YOUR TASK =
For the word "background", search the records and show each line in which it occurs.

User interface change data
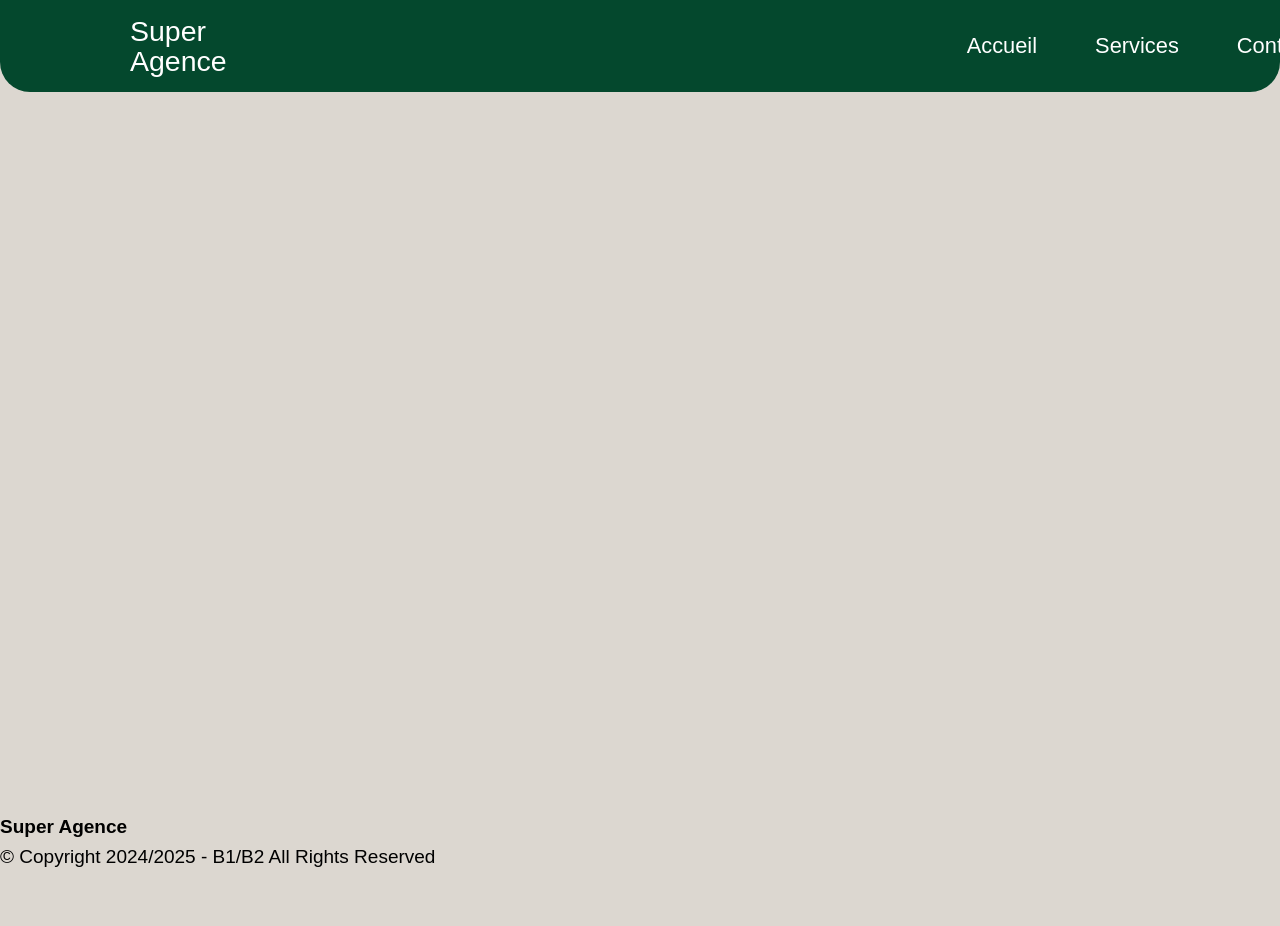
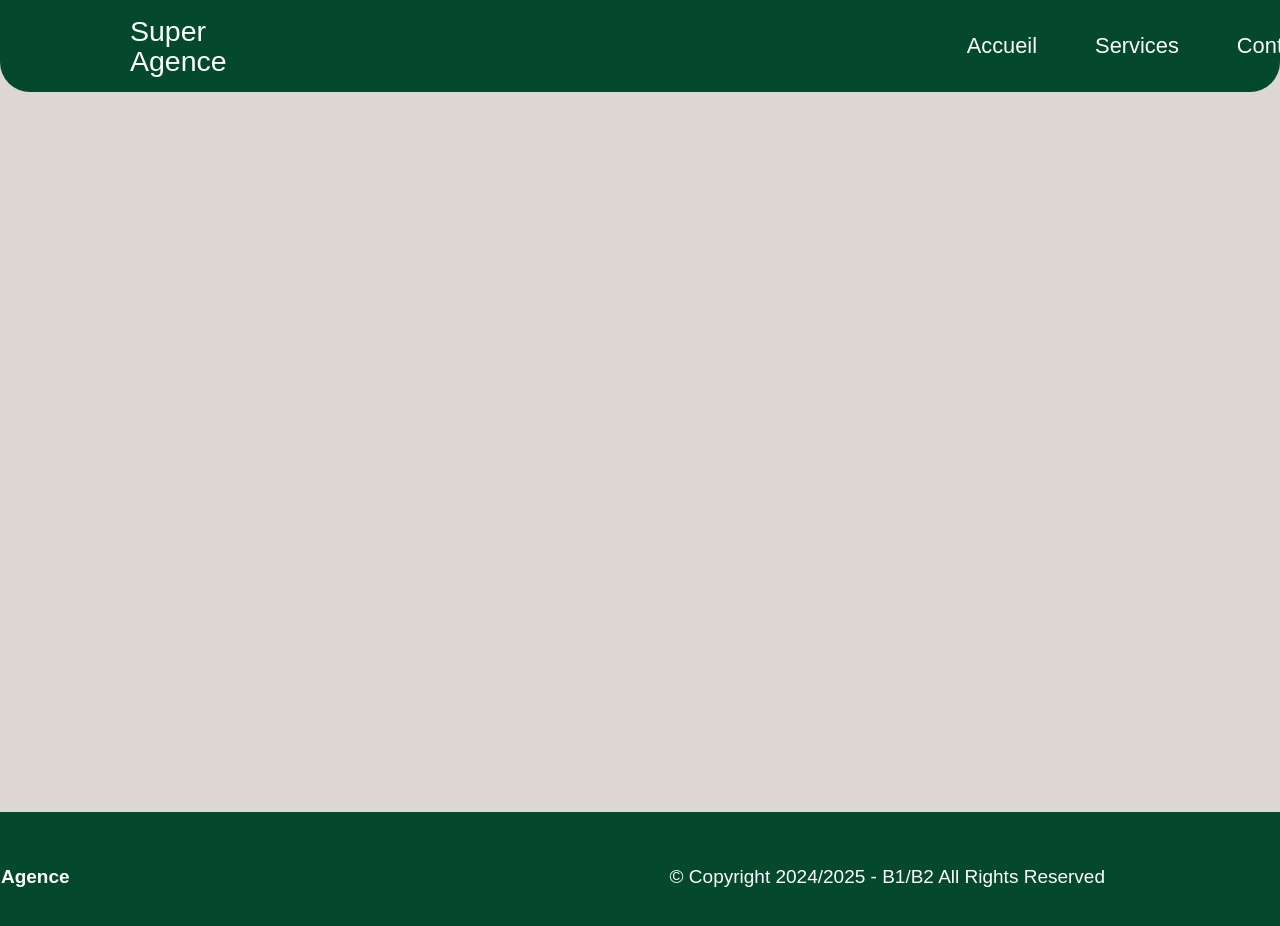
Before and after one commit to MrFlorentin/cours-inte-site1, a plain HTML site: page index.html in a window 1280 px wide. Shown: the top 926 px of the page. Before the commit the page ends 872 px from the top, so only its background shows below. Drawn offline with Linux system fonts and the light colour scheme; a web font is replaced by a local one.

Commit message:
Update style.css

```diff
--- a/assets/css/style.css
+++ b/assets/css/style.css
@@ -218,3 +218,20 @@ nav a:nth-child(4){
 	}
 
 }
+
+
+footer {
+	display: flex;
+	background-color:#04482D;
+	color:#fff;
+	padding: 50px;
+	justify-content: flex-end;
+	/* Tout ce qui est dans le footer est positioné à la fin par défaut */
+	gap: 600px;
+	/* On fait un gap entre les 2 éléments donc h4 et p ici */
+}
+
+footer h4,p {
+	transform: translateX(-125px);
+	/* On redécale de la droite vers la gauche */
+}
```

ANSWER BOX =
Before and after one commit to MrFlorentin/cours-inte-site1, a plain HTML site: page index.html in a window 1280 px wide. Shown: the top 926 px of the page. Before the commit the page ends 872 px from the top, so only its background shows below. Drawn offline with Linux system fonts and the light colour scheme; a web font is replaced by a local one.
+	background-color:#04482D;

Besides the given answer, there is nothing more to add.